In a letter of 14 March 1828 to the Reverend F. C. Blackstone, Arnold confides to his friend, "My views of things certainly become daily more reforming" (89) and he increasingly sees
a close union between Christian reformers and those who are often, as I think, falsely charged with being enemies of Christianity. It is a part of the perfection of the Gospel that it is attractive to all those who love truth and goodness, as soon as it is known in its true nature, whilst it tends to clear away those erroneous views and evil passions with which philanthropy and philosophy, so long as they stand aloof from it, are ever in some degree corrupted. My feeling towards men whom I believe to be sincere lovers of truth and the happiness of their fellow creatures, while they seek these ends otherwise than through the medium of the Gospel, is rather that they are not far from the kingdom of God, and might be brought into it altogether, than that they are enemies whose views are directly opposed to our own. That they are not brought into it is, I think, to a considerable degree, chargeable upon the professors of Christianity; the high Church party seeming to think that the establishment in Church and State is all in all, and tliat the Gospel principles must be accommodated to our existing institutions, instead of offering a pattern by which those institutions should be purified; and the Evangelicals by their ignorance and narrow-mindedness, and their seeming wish to keep the world and the Church ever distinct, instead of labouring to destroy the one by increasing the influence of the other, and making the kingdoms of the world indeed the kingdoms of Christ. 
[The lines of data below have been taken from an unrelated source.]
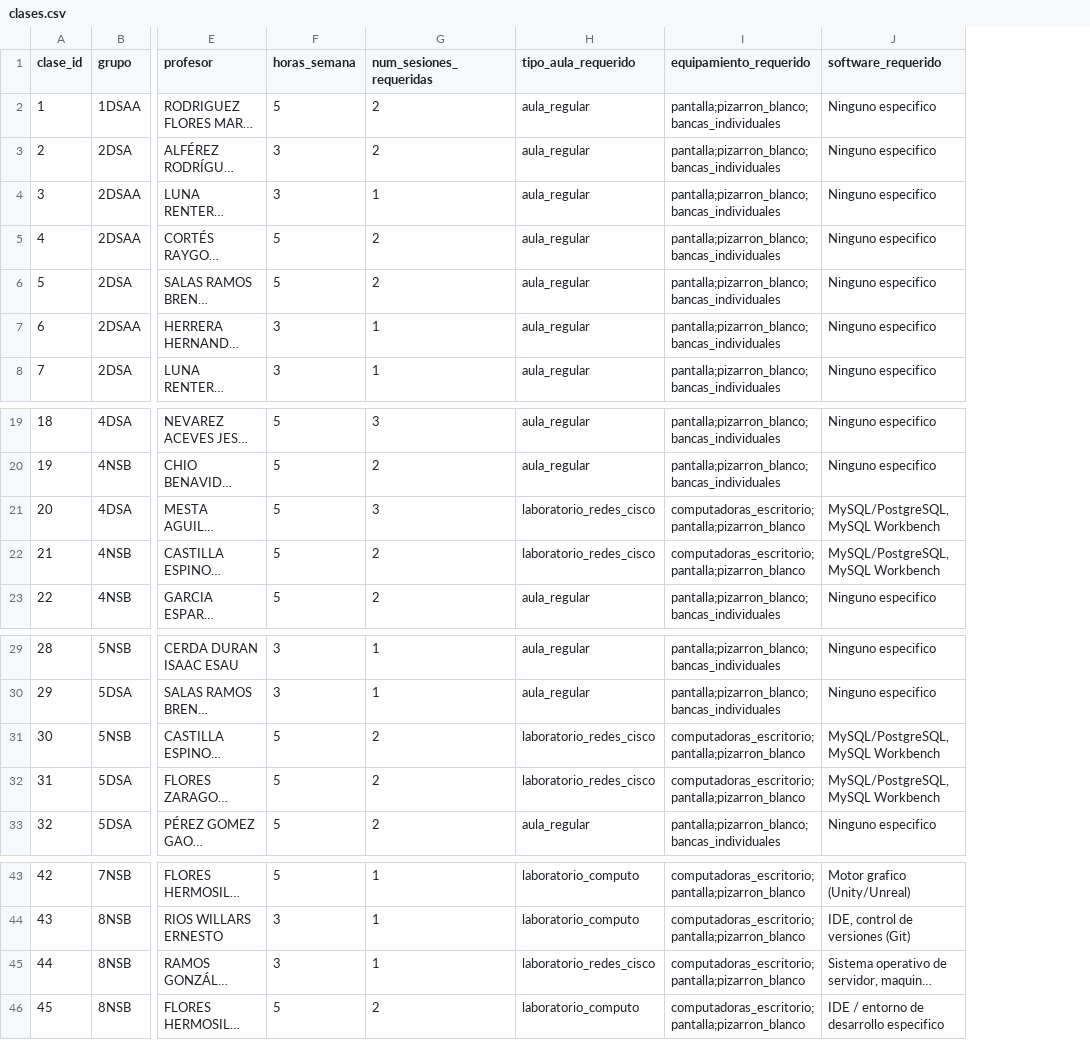
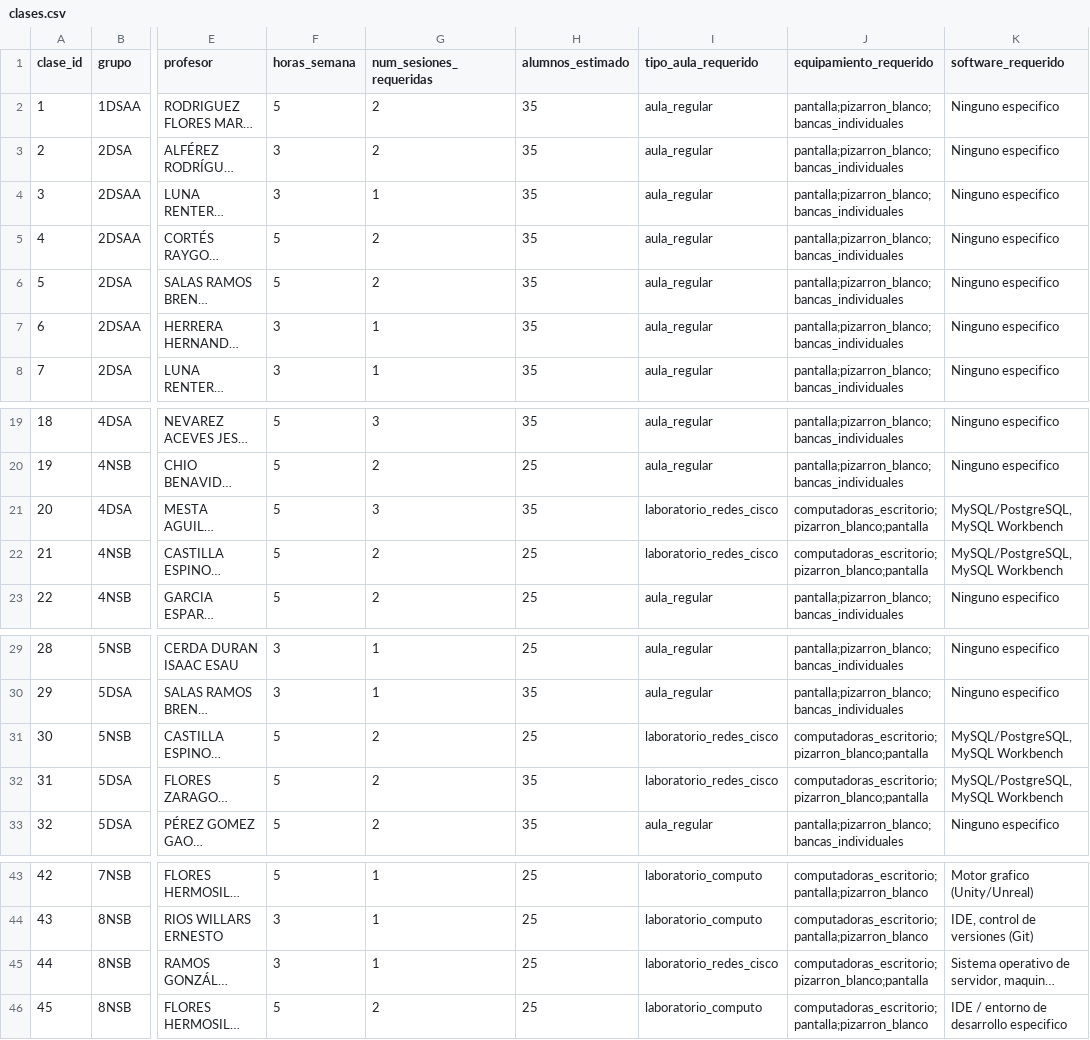
Before and after one commit to guco-17/SchoolSchedule-GeneticAlgorithm, a CSV file: dataset/clases.csv, drawn as a sheet; only a part is shown, gaps mark what is left out; long unchanged cells end in …; addresses are those after the commit; the diff names each change by its address in the sheet, - before the commit and + after, or states it on an @@ line.

Commit message:
First algorithm implemetation
Cambios en el archivo build_dataset.py para hacerlo un poco más preciso.

Implementación del archivo genetic_schedule.py que aún está en desarrollo

```diff
--- a/dataset/clases.csv
+++ b/dataset/clases.csv
+column H (alumnos_estimado), rows 2-8: all 35; rows 19-23: 35 | 25 | 35 | 25 | 25; rows 29-33: 25 | 35 | 25 | 35 | 35; rows 43-46: all 25
-J21:J22 (equipamiento_requerido): computadoras_escritorio;pantalla;pizarron_blanco
+J21:J22 (equipamiento_requerido): computadoras_escritorio;pizarron_blanco;pantalla
-J31:J32 (equipamiento_requerido): computadoras_escritorio;pantalla;pizarron_blanco
+J31:J32 (equipamiento_requerido): computadoras_escritorio;pizarron_blanco;pantalla
-J45 (equipamiento_requerido): computadoras_escritorio;pantalla;pizarron_blanco
+J45 (equipamiento_requerido): computadoras_escritorio;pizarron_blanco;pantalla
```
Also changed, not shown: dataset/aulas.csv, dataset/horarios.csv, 2 other files.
Like the former Evangelical, Ruskin, Arnold takes the position that one should not, as Ruskin puts it in "Traffic," separate one's religion from one's life. Arnold, who was attacked by both High and Low Churchmen, shared much with both parties, though his combined insistence on political reform and a broadly inclusive Christianity ultimately separated him from them.
Stanley, Arthur Penrhyn. The life and correspondence of Thomas Arnold, D.D., late head-master of Rugby school, and regius professor of modern history in the University of Oxford. 4th ed. 2 vols. London: B. Fellowes, 1845.
Last modified 16 July 2006